[Version comparison data]
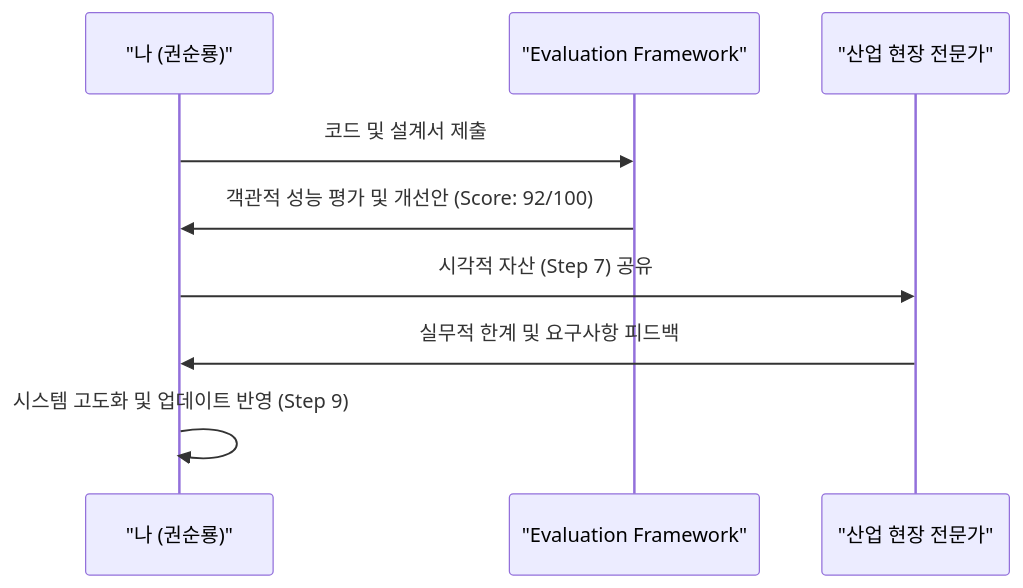
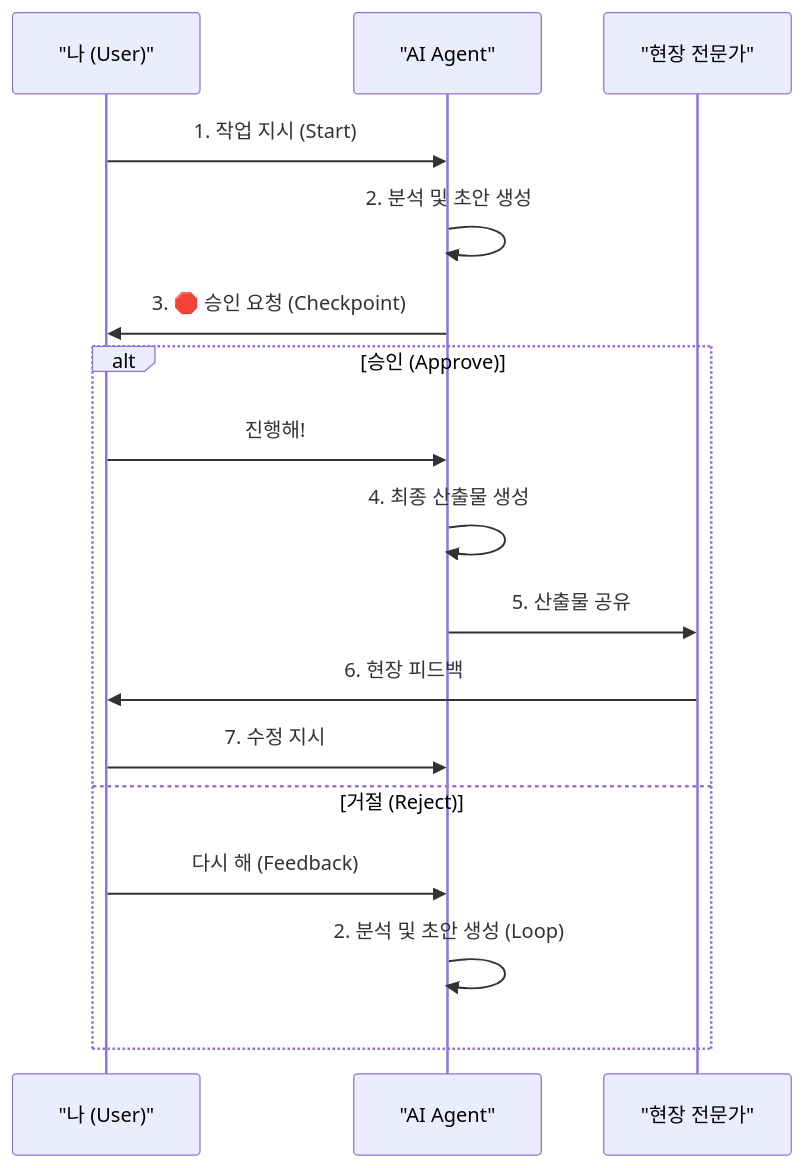
The diagram in portfolio/portfolio_docs/Phase_3_Expansion/Step_08_Feedback_Loop.md (moobaek/Testing_AI_agents_for_public_use), drawn with Mermaid before and after one commit. The commit also changed other lines of this file and 23 other files, not shown here.

````diff
--- a/portfolio/portfolio_docs/Phase_3_Expansion/Step_08_Feedback_Loop.md
+++ b/portfolio/portfolio_docs/Phase_3_Expansion/Step_08_Feedback_Loop.md
@@ -30,12 +32,21 @@
 ```mermaid
 sequenceDiagram
-    participant Dev as "나 (권순룡)"
-    participant AI as "Evaluation Framework"
-    participant Field as "산업 현장 전문가"
+    participant Dev as "나 (User)"
+    participant AI as "AI Agent"
+    participant Field as "현장 전문가"
     
-    Dev->>AI: 코드 및 설계서 제출
-    AI->>Dev: 객관적 성능 평가 및 개선안 (Score: 92/100)
-    Dev->>Field: 시각적 자산 (Step 7) 공유
-    Field->>Dev: 실무적 한계 및 요구사항 피드백
-    Dev->>Dev: 시스템 고도화 및 업데이트 반영 (Step 9)
+    Dev->>AI: 1. 작업 지시 (Start)
+    AI->>AI: 2. 분석 및 초안 생성
+    AI->>Dev: 3. 🛑 승인 요청 (Checkpoint)
+    
+    alt 승인 (Approve)
+        Dev->>AI: 진행해!
+        AI->>AI: 4. 최종 산출물 생성
+        AI->>Field: 5. 산출물 공유
+        Field->>Dev: 6. 현장 피드백
+        Dev->>AI: 7. 수정 지시
+    else 거절 (Reject)
+        Dev->>AI: 다시 해 (Feedback)
+        AI->>AI: 2. 분석 및 초안 생성 (Loop)
+    end
 ```
````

> **TASK PROMPT**: Sift through the entries and copy every line with "Field".

> **OUTPUT FOR THIS TASK**:
-    participant Field as "산업 현장 전문가"
+    participant Field as "현장 전문가"
-    Dev->>Field: 시각적 자산 (Step 7) 공유
-    Field->>Dev: 실무적 한계 및 요구사항 피드백
+        AI->>Field: 5. 산출물 공유
+        Field->>Dev: 6. 현장 피드백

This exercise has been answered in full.